__Problem requirements__: Reproduce every line of the data, exactly and without its pictures.

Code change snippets
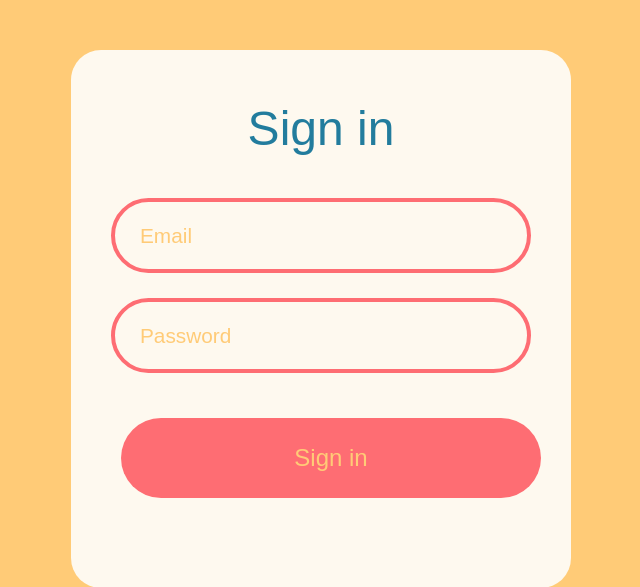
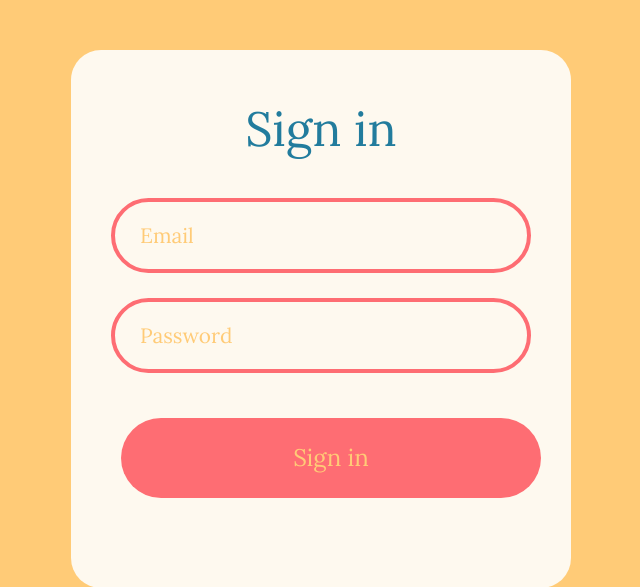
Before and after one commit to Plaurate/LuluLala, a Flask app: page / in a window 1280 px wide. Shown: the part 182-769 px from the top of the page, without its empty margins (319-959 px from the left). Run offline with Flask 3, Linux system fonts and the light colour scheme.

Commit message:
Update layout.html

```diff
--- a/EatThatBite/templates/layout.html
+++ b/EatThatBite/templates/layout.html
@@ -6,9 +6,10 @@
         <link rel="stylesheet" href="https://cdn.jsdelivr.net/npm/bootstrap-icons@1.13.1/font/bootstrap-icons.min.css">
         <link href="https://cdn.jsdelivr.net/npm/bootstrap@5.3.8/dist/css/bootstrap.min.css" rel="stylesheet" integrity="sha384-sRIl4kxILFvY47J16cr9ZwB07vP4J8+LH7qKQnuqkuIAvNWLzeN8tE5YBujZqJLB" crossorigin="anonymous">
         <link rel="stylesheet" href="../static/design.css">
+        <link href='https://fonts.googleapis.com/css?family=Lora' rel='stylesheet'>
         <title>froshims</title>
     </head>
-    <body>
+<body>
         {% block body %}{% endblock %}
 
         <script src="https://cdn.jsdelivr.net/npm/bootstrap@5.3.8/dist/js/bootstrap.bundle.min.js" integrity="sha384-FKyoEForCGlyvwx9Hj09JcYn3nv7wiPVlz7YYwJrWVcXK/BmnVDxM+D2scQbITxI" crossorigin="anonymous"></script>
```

__Worked solution__:
Before and after one commit to Plaurate/LuluLala, a Flask app: page / in a window 1280 px wide. Shown: the part 182-769 px from the top of the page, without its empty margins (319-959 px from the left). Run offline with Flask 3, Linux system fonts and the light colour scheme.

Commit message:
Update layout.html

```diff
--- a/EatThatBite/templates/layout.html
+++ b/EatThatBite/templates/layout.html
@@ -6,9 +6,10 @@
         <link rel="stylesheet" href="https://cdn.jsdelivr.net/npm/bootstrap-icons@1.13.1/font/bootstrap-icons.min.css">
         <link href="https://cdn.jsdelivr.net/npm/bootstrap@5.3.8/dist/css/bootstrap.min.css" rel="stylesheet" integrity="sha384-sRIl4kxILFvY47J16cr9ZwB07vP4J8+LH7qKQnuqkuIAvNWLzeN8tE5YBujZqJLB" crossorigin="anonymous">
         <link rel="stylesheet" href="../static/design.css">
+        <link href='https://fonts.googleapis.com/css?family=Lora' rel='stylesheet'>
         <title>froshims</title>
     </head>
-    <body>
+<body>
         {% block body %}{% endblock %}
 
         <script src="https://cdn.jsdelivr.net/npm/bootstrap@5.3.8/dist/js/bootstrap.bundle.min.js" integrity="sha384-FKyoEForCGlyvwx9Hj09JcYn3nv7wiPVlz7YYwJrWVcXK/BmnVDxM+D2scQbITxI" crossorigin="anonymous"></script>
```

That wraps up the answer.